Flat tyres and broken gearboxes on centre pivots can now be safely repaired in an instant thanks to a clever device invented by Mr Vaughan Phillips of Newcastle, in Northern KwaZulu-Natal.
Phillips is the manager of approximately 1000 ha of maize and soya enterprises on Dumfirmline, in KwaZulu-Natal in South Africa.
“In the dry season, you really have to be on your toes to keep all these centre pivots on the go. In addition, the wooden blocks and jack underneath the A-frame pivot are unstable and extremely dangerous,” says Phillips. “And once the tyre or gearbox has been repaired after hours of struggling to get the centre pivot working again, there’s usually major damage as plants around the repair site have been trampled.
“This device makes maintenance of, and repairs to, any centre pivot quick, cheap and safe, with minimal damage to plants,” says Phillips. This bright idea came to him in 2012 when centre pivot maintenance began to overwhelm him. “One gearbox after another was failing and a lot of flat tyres also needed repairing. Accidents happen quickly when you are rushed.”

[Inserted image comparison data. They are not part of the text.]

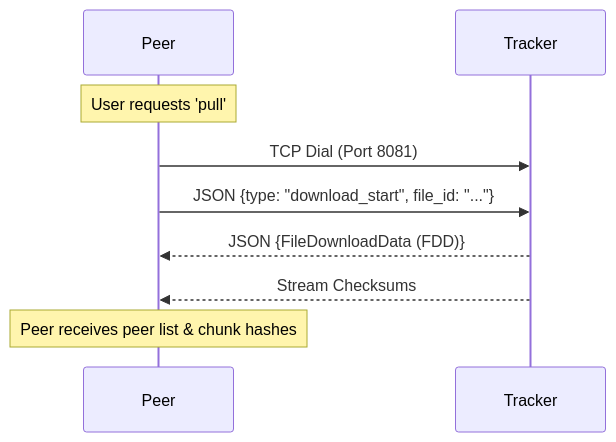
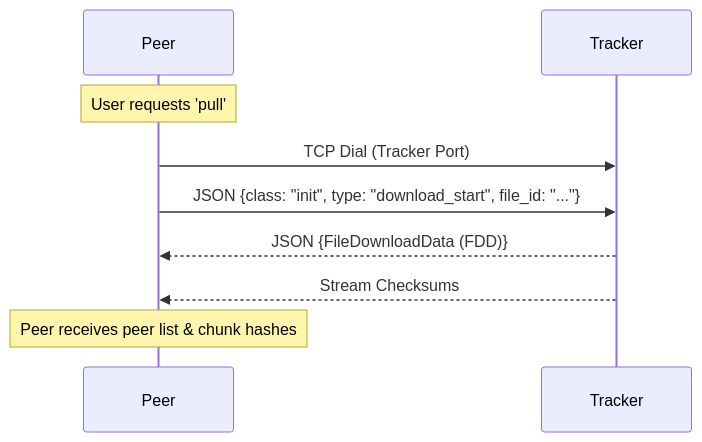
Before and after one commit to Parthivsurya/rainstorm_peer: the second of 3 diagrams in ARCHITECTURE.md, drawn with Mermaid.

Commit message:
Docs: Refine architecture diagram accuracy

````diff
--- a/ARCHITECTURE.md
+++ b/ARCHITECTURE.md
@@ -79,12 +79,12 @@
 ```mermaid
 sequenceDiagram
     participant Peer
     participant Tracker
 
     Note over Peer: User requests 'pull'
-    Peer->>Tracker: TCP Dial (Port 8081)
-    Peer->>Tracker: JSON {type: "download_start", file_id: "..."}
+    Peer->>Tracker: TCP Dial (Tracker Port)
+    Peer->>Tracker: JSON {class: "init", type: "download_start", file_id: "..."}
     Tracker-->>Peer: JSON {FileDownloadData (FDD)}
     Tracker-->>Peer: Stream Checksums
     Note over Peer: Peer receives peer list & chunk hashes
 ```
````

‘One gearbox after another was failing and a lot of flat tyres also needed repairing.’
The centre pivot repair device only has two legs because the A-frame of the centre pivot only needs to be lifted on one side to change a tyre or gearbox. “The centre pivot tyre that stays on the ground can carry enough of the weight to prevent the device from falling backwards or forwards,” explains Phillips.

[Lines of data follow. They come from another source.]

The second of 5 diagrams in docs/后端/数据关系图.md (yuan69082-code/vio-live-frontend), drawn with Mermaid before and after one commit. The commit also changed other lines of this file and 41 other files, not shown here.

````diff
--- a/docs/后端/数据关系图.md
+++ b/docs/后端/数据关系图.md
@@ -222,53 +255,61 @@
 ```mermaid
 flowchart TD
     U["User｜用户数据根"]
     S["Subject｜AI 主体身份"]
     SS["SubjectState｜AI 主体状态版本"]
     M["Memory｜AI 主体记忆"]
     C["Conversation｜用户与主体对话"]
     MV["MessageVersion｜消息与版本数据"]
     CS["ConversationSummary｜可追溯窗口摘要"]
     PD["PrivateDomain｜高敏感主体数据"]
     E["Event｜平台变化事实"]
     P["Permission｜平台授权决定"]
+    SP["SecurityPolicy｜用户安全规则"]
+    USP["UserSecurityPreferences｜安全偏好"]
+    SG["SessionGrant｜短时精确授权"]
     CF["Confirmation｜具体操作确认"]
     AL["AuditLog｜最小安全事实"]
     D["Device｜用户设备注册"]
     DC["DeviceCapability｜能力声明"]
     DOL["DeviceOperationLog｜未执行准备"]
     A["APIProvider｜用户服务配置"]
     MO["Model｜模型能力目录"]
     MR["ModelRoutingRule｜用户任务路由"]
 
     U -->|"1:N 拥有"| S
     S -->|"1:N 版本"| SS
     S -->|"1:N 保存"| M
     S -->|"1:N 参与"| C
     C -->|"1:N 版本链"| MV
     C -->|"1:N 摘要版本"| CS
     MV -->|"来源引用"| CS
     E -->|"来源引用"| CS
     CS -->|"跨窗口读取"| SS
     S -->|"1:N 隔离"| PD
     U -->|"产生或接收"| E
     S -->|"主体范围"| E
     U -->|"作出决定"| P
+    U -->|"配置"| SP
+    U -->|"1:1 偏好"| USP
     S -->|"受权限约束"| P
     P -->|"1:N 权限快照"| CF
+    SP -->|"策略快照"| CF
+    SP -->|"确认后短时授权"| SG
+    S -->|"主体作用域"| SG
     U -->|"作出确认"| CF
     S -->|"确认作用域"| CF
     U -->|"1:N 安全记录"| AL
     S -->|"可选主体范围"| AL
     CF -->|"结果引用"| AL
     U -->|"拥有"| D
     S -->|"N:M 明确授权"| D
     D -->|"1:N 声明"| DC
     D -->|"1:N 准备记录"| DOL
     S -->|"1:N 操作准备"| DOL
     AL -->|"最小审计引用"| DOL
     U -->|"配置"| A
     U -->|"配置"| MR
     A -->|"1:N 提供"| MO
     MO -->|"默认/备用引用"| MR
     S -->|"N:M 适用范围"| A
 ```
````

Each of the 2.5m-long legs, which are 4mm thick and 50mm in diameter, are placed inside a 60mm pipe (or over a 40mm pipe) on a round anchor plate which is 6mm thick and 380mm in diameter.
The angle at which the two legs are mounted can vary, but Phillips estimates that anything between 45 degrees and 60 degrees should allow for enough workspace under the centre pivot repair device. The anchor plates are anchored into the ground with three 22mm steel bolts (about 150mm long) at a 90-degree angle. According to Phillips, these bolts could be longer for sandy soil conditions.
The two poles are joined at the top with a triangular frame made up of two 60mm steel pipes. The lever block is hooked onto this. “As soon as the weight of the centre pivot is placed on the lever block, the two legs of the repair device push the anchor plate bolts deeper in the ground which ensures the stability of the design. The lever block also makes it easier and safer to adjust the height for working on the centre pivot axle or wheel hub,” explains Phillips.
The design is simple and can also be used on the lands for changing flat tyres on larger trailers with loads. The materials cost Phillips less than R1000 (K730), without the lever block. The labour to build the implement is minimal, and basically requires no maintenance.
ENQUIRIES: Mr Vaughan Phillips, email: firstname.lastname@example.org